Don't forget the front end when dye testing A/CUltraviolet sensitive dyes are a great way to spot refrigerant leaks in air conditioning systems, but don't limit your inspection to the obvious under ho...
Ultraviolet sensitive dyes are a great way to spot refrigerant leaks in air conditioning systems, but don’t limit your inspection to the obvious under hood area. The evaporator is exposed to rocks and road debris, and can be distorted or cracked by impact with everything from curbs to snow banks. Damage to air dams or fascias are a hint, but in every case, get down on your hands and knees and check the face of the evaporator thoroughly, even if you’ve “found” a leak elsewhere. Poorly executed front-end bodywork can cause several problems ranging from evaporator tubes pierced by screws to distorted or missing brackets. Add the recommended amount of dye and no more; excessive quantities won’t help find the leak any faster. And do wear those amber glasses. They dramatically improve the visibility of low-level seepage.
Consider adding a ground
Suspect an intermittent or broken ground in the electrical system? Troubleshooting bad grounds, especially where they’re remote from the current drawing device, can be time-consuming and frustrating. It may be faster to simply solder in a new ground “pigtail” with an attached ring terminal, and ground to the chassis with a self-tapping screw. Automakers don’t like them, but #2 Robertson screws are ideal since they stay on a screwdriver bit, leaving your hands free to drive the screw accurately. Use type “B” screws wherever there is a risk of a sharp point piercing wiring behind the panel you’re drilling, and choose plated screws for corrosion protection. Apply a rust preventative to the back side of the piercing, and don’t be afraid to use silicone dielectric compound, especially if the area is exposed to moisture. Naturally, any place near the fuel system is a no-go, and screwing into blind panels isn’t a good idea unless you’re sure about what’s inside.
Anti-seize do’s…. and don’ts
Anti-seize compounds are great for keeping parts from “freezing”, and do make later disassembly easier for repeat customers, but they shouldn’t be used everywhere. Most are oil-based, so keep the product away from plastics and rubber of any kind, and most contain lead, which is dangerous to ingest. Wash your hands thoroughly after exposure, and definitely before eating, drinking, or smoking. And possibly the most poplar application for anti-seize compounds is no longer a “no-brainer”: spark plugs. Some manufacturers now plate the threads of spark plugs with a sacrificial coating to prevent seizure, and recommend dry installation. Check the packaging and ask your jobber, especially for vehicles with extended plug change intervals.
Turn signal weirdness

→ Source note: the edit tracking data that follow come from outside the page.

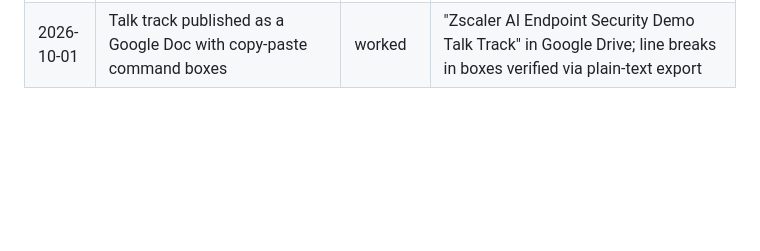
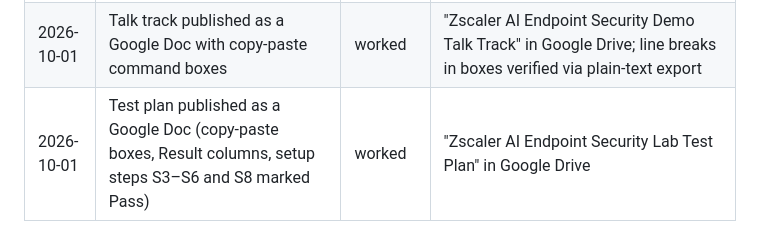
Before and after one commit to zoleary/endpointai, a Markdown page: CHANGES.md, the part around the change. GitHub-like rendering; blank space fills up the shorter version.

Commit message:
Log Google Doc test plan
Co-Authored-By: Claude Opus 5.5 <noreply@anthropic.com>
Claude-Session: https://claude.ai/code/session_01BoSNPbSYnkh6e78FJ7NP8h

```diff
--- a/CHANGES.md
+++ b/CHANGES.md
@@ -24,3 +24,4 @@
 | 2026-10-01 | `create-policies.sh` dry run | worked | All 4 policies `{"valid":true,"errors":[]}` |
 | 2026-10-01 | `create-policies.sh --apply` | worked | Created Lab 01 (id 1256), Lab 02 (1257), Lab 03 (1258), Lab 04 (1259). First body shape accepted, no fallback needed |
 | 2026-10-01 | Talk track published as a Google Doc with copy-paste command boxes | worked | "Zscaler AI Endpoint Security Demo Talk Track" in Google Drive; line breaks in boxes verified via plain-text export |
+| 2026-10-01 | Test plan published as a Google Doc (copy-paste boxes, Result columns, setup steps S3–S6 and S8 marked Pass) | worked | "Zscaler AI Endpoint Security Lab Test Plan" in Google Drive |
```
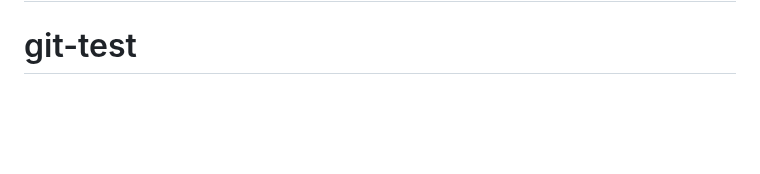
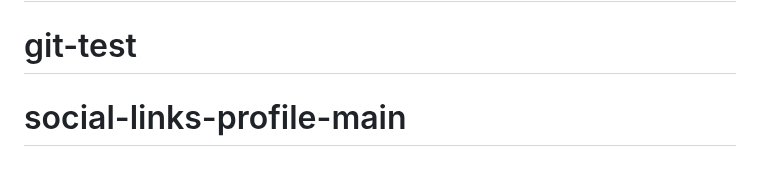
Before and after one commit to petemac281/social-links-profile-main, a Markdown page: README.md, the part around the change. Rendered like a GitHub page; blank space fills up the shorter version.

```diff
--- a/README.md
+++ b/README.md
@@ -93,3 +93,4 @@ This challenge is completely free. Please share it with anyone who will find it
 **Have fun building!** 🚀
 # git-test
 # git-test
+# social-links-profile-main
```
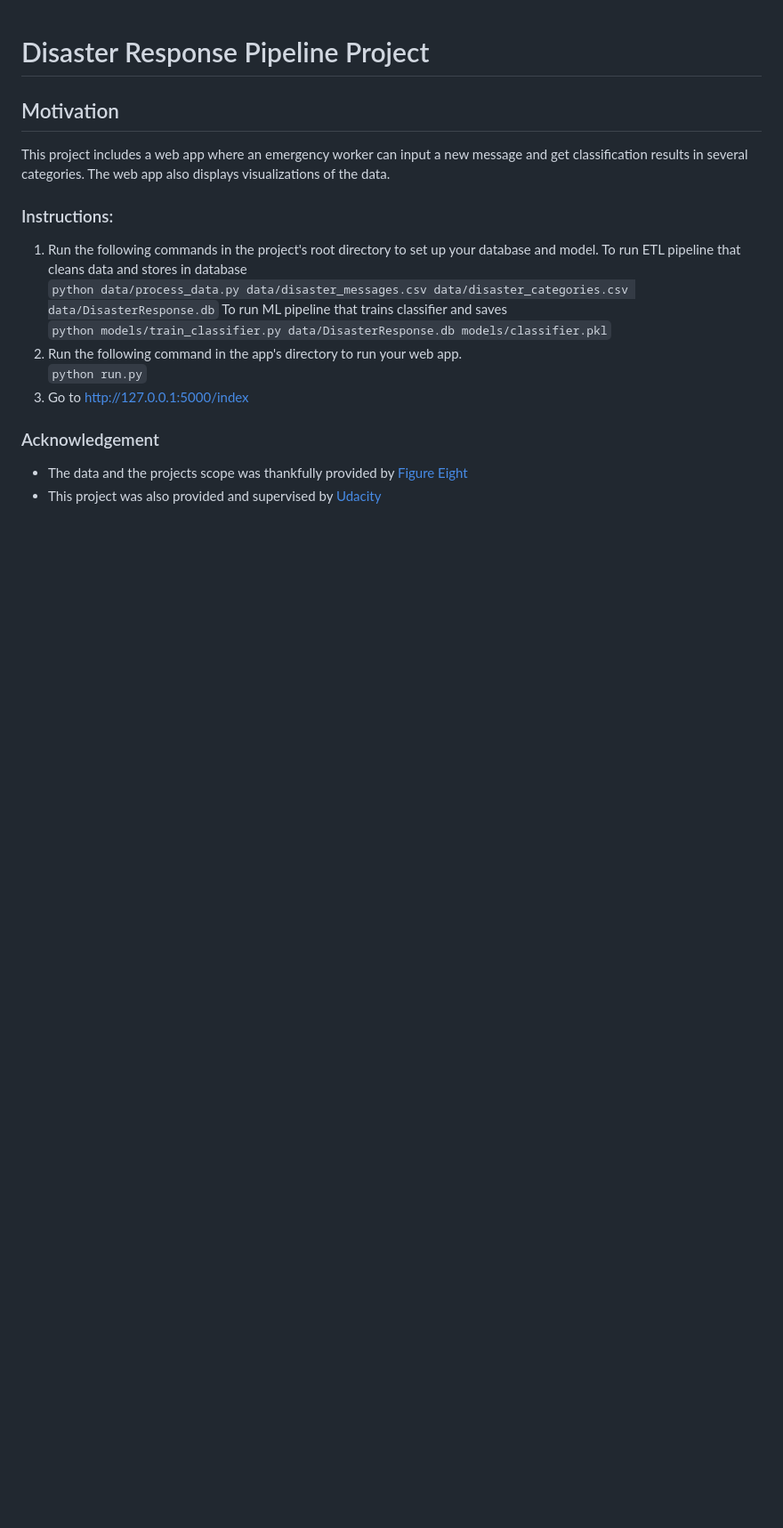
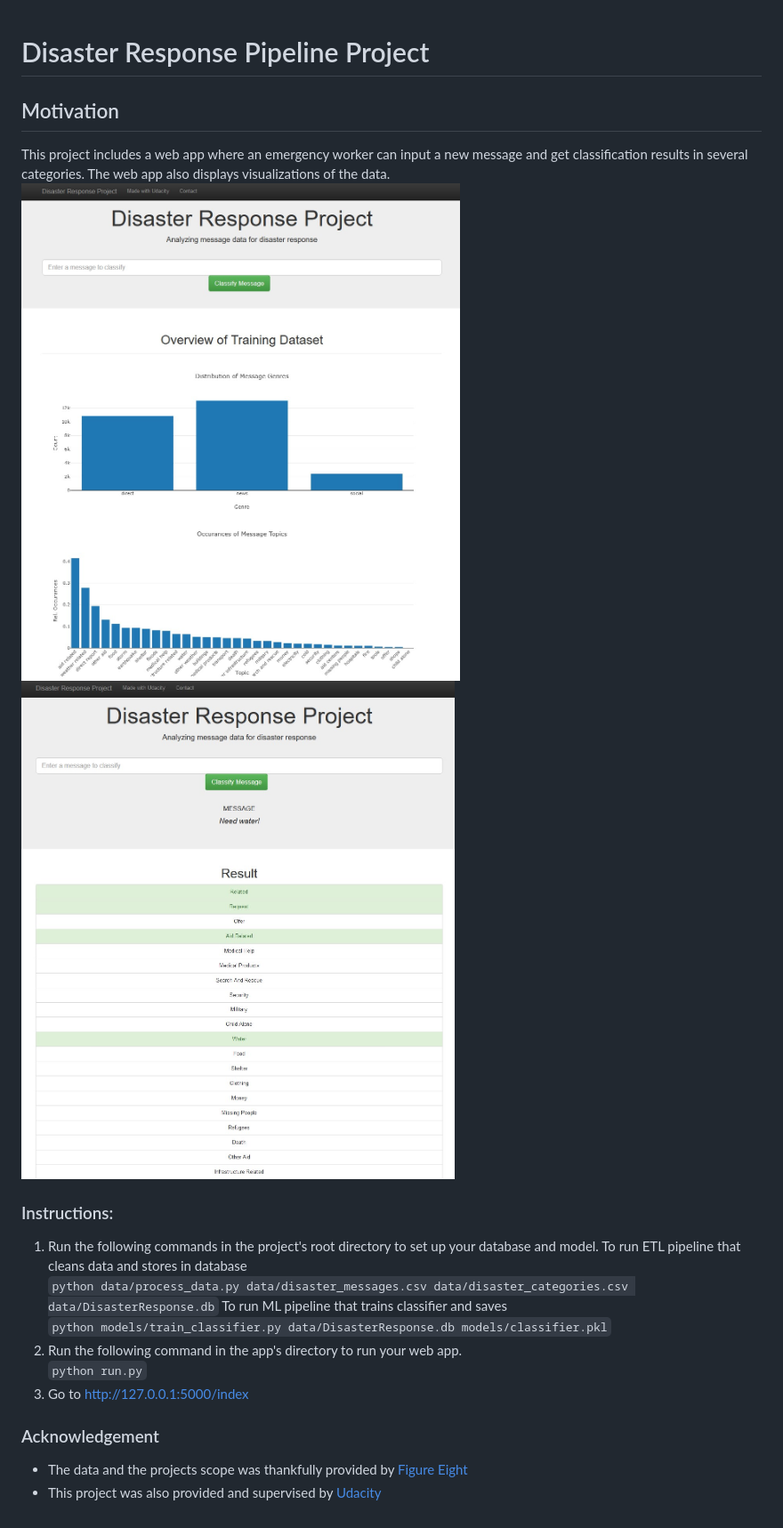
Before and after one commit to DirkH78/DSND---DisasterResponse, a Markdown page: README.md, the part around the change. Shown: that part at 89% size. Drawn GitHub-style; pictures changed too: bin/cover.jpg (added), bin/query.jpg (added); blank space fills up the shorter version.

```diff
--- a/README.md
+++ b/README.md
@@ -1,7 +1,8 @@
 # Disaster Response Pipeline Project
 ## Motivation
 This project includes a web app where an emergency worker can input a new message and get classification results in several categories. The web app also displays visualizations of the data.
-
+![](bin/cover.jpg)
+![](bin/query.jpg)
 ### Instructions:
 1. Run the following commands in the project's root directory to set up your database and model. To run ETL pipeline that cleans data and stores in database
 `python data/process_data.py data/disaster_messages.csv data/disaster_categories.csv data/DisasterResponse.db`
```
Also changed, not shown: 2 other files.
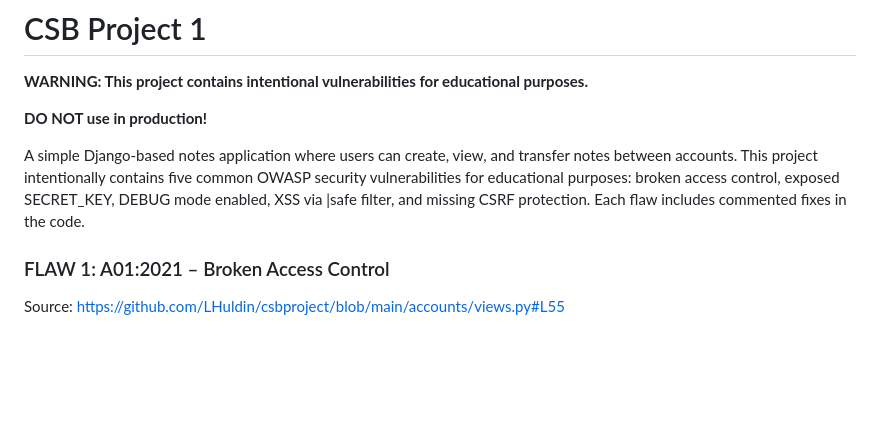
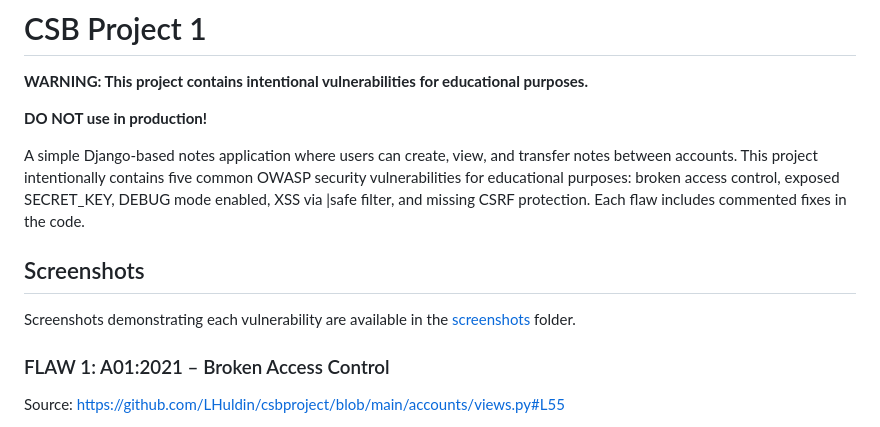
Before and after one commit to LHuldin/csbproject, a Markdown page: README.md, the part around the change. GitHub-like rendering; blank space fills up the shorter version.

Commit message:
Update README.md
Added a section for screenshots demonstrating vulnerabilities.

```diff
--- a/README.md
+++ b/README.md
@@ -5,6 +5,10 @@
 **DO NOT use in production!**
 
 A simple Django-based notes application where users can create, view, and transfer notes between accounts. This project intentionally contains five common OWASP security vulnerabilities for educational purposes: broken access control, exposed SECRET_KEY, DEBUG mode enabled, XSS via |safe filter, and missing CSRF protection. Each flaw includes commented fixes in the code.
+
+## Screenshots
+
+Screenshots demonstrating each vulnerability are available in the [screenshots](./screenshots) folder.
 
 ### FLAW 1: A01:2021 – Broken Access Control
 Source: https://github.com/LHuldin/csbproject/blob/main/accounts/views.py#L55
```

Strange or erratic performance from lighting circuits can have some unusual causes, most of which can be checked out quickly and easily. Dual-filament bulbs can fail with one filament shorting across the other, creating unusual system loads and performance. Many vehicle owners know that pulling bulbs is fast and easy, and won’t hesitate to replace with anything they can wedge into the socket. The same goes for the flasher unit. They’re not as interchangeable as most motorists think, and an incorrect do-it-yourself flasher installation can cause trouble. The same is true of fuses, where owners will generally use anything handy to get the system working. Missing fuse panel covers are a sure warning sign. Don’t count on the owner telling you about that roadside “quick fix” last month, either. Ask about recent bulb or flasher replacements, and start the inspection there. And if you sell halogen replacements over the counter, remind the customer about the ‘no fingerprint” rule for installation.